## The problem
Scan the listing below. Copy each line that contains "default".

[[ Data under study open ]]

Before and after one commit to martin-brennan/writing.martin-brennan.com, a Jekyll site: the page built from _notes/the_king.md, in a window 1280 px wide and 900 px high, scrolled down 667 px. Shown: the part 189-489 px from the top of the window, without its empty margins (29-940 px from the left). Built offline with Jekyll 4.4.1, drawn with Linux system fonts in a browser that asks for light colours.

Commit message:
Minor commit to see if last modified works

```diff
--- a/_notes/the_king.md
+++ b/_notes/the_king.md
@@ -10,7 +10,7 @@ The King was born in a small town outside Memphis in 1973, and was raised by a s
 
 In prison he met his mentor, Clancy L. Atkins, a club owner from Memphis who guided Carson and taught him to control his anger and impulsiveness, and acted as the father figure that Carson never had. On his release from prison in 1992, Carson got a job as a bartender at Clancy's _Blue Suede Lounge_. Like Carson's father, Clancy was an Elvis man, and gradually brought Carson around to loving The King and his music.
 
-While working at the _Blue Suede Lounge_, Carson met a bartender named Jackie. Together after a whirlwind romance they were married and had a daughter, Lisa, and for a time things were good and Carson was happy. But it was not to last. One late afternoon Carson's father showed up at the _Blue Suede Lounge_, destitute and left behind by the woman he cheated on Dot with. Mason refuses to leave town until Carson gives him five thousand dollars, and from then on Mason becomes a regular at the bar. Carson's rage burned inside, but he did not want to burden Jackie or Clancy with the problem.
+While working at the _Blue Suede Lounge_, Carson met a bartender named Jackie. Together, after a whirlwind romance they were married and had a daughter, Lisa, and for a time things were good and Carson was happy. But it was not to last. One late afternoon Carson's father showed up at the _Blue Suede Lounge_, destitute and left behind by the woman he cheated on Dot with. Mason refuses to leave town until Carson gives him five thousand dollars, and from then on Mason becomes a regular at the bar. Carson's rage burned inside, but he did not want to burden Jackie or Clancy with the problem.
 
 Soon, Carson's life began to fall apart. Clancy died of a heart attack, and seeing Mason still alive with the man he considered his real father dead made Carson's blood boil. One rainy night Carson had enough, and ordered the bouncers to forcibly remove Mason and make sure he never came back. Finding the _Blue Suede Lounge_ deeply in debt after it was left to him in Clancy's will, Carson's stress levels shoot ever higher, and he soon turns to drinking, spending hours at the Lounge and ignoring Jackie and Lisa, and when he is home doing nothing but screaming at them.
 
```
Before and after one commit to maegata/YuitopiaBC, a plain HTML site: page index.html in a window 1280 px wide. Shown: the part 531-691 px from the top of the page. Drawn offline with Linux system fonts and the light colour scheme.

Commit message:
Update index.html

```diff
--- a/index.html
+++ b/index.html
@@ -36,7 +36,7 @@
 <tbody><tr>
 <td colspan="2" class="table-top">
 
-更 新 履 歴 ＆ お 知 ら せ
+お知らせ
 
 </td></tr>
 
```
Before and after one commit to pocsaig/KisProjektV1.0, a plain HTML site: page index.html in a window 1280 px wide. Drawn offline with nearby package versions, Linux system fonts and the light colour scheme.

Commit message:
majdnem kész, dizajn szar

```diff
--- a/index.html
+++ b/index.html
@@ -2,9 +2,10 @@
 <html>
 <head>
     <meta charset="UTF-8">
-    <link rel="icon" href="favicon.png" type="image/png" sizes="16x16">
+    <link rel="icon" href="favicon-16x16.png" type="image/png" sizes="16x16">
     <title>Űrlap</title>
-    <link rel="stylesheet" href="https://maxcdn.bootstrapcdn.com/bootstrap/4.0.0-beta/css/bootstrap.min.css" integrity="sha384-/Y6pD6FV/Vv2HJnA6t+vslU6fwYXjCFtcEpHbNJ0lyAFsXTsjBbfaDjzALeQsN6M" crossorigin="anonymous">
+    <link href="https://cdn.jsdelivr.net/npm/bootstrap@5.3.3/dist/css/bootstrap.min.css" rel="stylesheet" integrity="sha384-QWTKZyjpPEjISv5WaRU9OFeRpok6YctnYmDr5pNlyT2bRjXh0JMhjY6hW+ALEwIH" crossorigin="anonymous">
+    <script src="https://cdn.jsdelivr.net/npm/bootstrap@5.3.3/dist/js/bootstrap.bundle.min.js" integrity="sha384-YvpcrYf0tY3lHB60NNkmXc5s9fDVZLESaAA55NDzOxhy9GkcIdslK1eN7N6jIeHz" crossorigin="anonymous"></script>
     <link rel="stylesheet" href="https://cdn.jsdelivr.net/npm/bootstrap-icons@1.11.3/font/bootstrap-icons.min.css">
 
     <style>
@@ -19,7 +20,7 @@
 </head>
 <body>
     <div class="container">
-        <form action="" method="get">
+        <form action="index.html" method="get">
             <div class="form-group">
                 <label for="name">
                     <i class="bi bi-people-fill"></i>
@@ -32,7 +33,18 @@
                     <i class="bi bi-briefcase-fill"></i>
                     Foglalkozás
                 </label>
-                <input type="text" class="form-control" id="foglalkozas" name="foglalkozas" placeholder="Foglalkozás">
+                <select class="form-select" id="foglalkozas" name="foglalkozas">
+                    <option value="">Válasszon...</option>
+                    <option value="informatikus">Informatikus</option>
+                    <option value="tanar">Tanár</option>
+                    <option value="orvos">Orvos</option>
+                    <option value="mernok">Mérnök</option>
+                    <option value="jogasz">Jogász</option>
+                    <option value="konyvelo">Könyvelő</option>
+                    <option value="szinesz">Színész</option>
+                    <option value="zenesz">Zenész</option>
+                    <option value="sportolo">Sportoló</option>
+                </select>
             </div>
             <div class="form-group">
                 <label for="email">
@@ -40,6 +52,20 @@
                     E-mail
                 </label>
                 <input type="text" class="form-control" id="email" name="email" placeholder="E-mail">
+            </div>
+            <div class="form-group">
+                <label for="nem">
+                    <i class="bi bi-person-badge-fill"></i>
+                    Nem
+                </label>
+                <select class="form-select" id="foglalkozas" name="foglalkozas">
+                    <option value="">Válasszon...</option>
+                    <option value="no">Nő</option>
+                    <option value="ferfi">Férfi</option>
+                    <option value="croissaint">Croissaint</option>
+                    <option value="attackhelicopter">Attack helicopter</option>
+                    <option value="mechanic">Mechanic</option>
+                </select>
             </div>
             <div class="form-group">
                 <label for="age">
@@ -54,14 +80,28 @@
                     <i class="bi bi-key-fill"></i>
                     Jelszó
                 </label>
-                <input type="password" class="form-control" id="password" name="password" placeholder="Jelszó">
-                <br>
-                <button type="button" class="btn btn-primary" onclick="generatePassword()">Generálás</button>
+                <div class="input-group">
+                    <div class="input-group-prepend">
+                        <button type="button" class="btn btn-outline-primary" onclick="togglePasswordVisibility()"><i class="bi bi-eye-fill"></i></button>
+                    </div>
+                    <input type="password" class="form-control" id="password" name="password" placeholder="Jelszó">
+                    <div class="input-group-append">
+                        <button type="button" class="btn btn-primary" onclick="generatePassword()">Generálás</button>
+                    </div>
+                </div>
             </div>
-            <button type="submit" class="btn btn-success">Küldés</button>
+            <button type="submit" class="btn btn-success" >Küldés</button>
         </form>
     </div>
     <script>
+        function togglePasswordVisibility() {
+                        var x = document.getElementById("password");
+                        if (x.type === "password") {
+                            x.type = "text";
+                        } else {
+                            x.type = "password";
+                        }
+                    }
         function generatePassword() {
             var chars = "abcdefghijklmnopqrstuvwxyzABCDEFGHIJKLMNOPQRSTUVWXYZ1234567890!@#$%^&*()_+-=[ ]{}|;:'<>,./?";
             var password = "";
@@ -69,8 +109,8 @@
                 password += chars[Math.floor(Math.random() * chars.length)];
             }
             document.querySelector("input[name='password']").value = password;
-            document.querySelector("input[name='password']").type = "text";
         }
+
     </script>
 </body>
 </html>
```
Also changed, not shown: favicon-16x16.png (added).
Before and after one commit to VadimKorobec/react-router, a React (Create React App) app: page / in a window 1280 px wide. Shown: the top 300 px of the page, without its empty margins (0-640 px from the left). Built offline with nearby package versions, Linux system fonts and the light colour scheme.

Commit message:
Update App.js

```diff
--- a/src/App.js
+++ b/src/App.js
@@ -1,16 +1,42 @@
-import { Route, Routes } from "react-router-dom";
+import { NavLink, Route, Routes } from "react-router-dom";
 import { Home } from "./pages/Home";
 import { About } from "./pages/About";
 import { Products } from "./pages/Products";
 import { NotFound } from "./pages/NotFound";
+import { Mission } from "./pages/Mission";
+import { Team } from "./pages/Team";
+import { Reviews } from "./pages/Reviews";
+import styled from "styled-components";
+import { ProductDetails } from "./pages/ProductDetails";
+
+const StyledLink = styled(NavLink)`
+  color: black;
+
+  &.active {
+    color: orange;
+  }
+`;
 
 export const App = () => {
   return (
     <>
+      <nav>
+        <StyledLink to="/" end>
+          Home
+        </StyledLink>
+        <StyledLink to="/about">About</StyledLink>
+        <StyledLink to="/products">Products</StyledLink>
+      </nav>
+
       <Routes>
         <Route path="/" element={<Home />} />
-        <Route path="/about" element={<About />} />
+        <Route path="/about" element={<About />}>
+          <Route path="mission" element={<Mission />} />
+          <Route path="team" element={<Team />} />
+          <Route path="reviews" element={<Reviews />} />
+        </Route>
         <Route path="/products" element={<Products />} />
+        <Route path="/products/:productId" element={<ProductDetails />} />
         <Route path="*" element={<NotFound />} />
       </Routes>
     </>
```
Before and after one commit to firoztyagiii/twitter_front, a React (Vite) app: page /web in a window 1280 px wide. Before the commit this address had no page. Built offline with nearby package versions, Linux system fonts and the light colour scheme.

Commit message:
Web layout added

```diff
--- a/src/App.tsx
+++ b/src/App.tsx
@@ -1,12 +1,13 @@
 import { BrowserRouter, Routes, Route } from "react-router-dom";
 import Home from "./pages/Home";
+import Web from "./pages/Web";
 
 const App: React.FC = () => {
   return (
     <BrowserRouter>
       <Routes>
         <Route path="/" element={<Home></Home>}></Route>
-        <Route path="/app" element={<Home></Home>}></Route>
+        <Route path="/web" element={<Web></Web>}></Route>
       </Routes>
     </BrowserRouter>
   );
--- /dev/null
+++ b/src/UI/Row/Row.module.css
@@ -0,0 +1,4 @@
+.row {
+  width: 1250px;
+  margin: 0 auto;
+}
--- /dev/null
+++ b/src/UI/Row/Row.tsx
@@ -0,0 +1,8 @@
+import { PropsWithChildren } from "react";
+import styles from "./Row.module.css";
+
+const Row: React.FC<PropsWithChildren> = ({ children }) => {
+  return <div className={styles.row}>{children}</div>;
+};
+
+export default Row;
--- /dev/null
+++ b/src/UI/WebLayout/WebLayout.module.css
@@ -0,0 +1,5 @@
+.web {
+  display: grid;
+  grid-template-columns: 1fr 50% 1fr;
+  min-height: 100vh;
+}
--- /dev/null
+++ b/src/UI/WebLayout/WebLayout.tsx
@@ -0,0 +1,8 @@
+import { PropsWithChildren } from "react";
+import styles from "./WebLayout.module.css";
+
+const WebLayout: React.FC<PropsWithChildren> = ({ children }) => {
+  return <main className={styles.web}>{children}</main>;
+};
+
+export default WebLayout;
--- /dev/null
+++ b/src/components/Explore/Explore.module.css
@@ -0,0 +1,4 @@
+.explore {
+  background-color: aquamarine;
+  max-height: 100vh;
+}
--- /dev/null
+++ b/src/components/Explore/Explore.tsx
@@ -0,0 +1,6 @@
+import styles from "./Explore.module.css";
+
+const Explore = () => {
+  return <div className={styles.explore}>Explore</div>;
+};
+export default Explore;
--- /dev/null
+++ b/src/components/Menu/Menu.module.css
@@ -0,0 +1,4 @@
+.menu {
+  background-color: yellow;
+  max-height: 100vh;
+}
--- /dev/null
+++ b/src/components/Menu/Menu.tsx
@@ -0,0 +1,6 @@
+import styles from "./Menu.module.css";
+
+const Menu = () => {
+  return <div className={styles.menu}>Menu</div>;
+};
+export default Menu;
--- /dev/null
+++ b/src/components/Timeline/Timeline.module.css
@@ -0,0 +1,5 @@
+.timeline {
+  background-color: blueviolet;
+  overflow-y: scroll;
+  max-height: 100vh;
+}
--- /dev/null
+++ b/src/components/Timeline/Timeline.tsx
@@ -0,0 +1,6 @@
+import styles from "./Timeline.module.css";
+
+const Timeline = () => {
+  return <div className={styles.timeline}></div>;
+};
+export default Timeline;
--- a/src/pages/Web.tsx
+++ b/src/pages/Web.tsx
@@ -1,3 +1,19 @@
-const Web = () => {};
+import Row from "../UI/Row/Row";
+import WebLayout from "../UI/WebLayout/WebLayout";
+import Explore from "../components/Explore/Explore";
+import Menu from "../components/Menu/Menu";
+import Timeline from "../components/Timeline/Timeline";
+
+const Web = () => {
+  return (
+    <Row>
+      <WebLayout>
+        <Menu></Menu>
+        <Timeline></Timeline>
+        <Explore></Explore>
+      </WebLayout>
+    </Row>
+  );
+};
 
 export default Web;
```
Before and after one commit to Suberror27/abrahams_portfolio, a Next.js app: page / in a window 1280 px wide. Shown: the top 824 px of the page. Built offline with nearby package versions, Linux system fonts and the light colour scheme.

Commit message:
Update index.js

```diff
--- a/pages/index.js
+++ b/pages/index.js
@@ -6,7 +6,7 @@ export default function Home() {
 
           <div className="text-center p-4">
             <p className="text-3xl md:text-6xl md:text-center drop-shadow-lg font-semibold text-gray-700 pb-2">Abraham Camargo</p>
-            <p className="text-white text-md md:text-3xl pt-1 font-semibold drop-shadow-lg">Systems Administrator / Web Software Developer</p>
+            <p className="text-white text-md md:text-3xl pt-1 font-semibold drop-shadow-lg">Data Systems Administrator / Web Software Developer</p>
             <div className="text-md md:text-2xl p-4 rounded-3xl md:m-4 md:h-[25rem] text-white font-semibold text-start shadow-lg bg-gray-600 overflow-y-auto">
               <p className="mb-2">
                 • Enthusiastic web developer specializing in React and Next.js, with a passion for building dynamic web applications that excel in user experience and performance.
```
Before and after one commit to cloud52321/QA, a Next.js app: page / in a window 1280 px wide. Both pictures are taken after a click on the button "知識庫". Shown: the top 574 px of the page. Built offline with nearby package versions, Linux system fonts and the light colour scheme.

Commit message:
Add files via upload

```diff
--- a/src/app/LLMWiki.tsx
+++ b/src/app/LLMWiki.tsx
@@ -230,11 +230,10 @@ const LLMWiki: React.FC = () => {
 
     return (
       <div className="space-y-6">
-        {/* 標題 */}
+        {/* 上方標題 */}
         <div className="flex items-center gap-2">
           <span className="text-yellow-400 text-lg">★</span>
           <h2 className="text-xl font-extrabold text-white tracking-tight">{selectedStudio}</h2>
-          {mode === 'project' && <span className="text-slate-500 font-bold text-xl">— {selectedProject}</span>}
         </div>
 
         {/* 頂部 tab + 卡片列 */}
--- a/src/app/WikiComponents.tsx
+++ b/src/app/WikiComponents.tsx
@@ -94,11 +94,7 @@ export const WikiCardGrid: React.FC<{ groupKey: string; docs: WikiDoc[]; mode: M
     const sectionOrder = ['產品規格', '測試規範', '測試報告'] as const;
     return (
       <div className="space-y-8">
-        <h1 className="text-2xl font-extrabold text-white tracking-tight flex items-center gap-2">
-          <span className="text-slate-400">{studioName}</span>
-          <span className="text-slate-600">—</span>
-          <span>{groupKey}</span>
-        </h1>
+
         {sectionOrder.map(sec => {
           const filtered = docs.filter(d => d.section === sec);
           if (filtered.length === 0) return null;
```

[[ Data under study closed ]]

## Completed exercise
+export default Row;
+export default WebLayout;
+export default Explore;
+export default Menu;
+export default Timeline;
 export default Web;
@@ -6,7 +6,7 @@ export default function Home() {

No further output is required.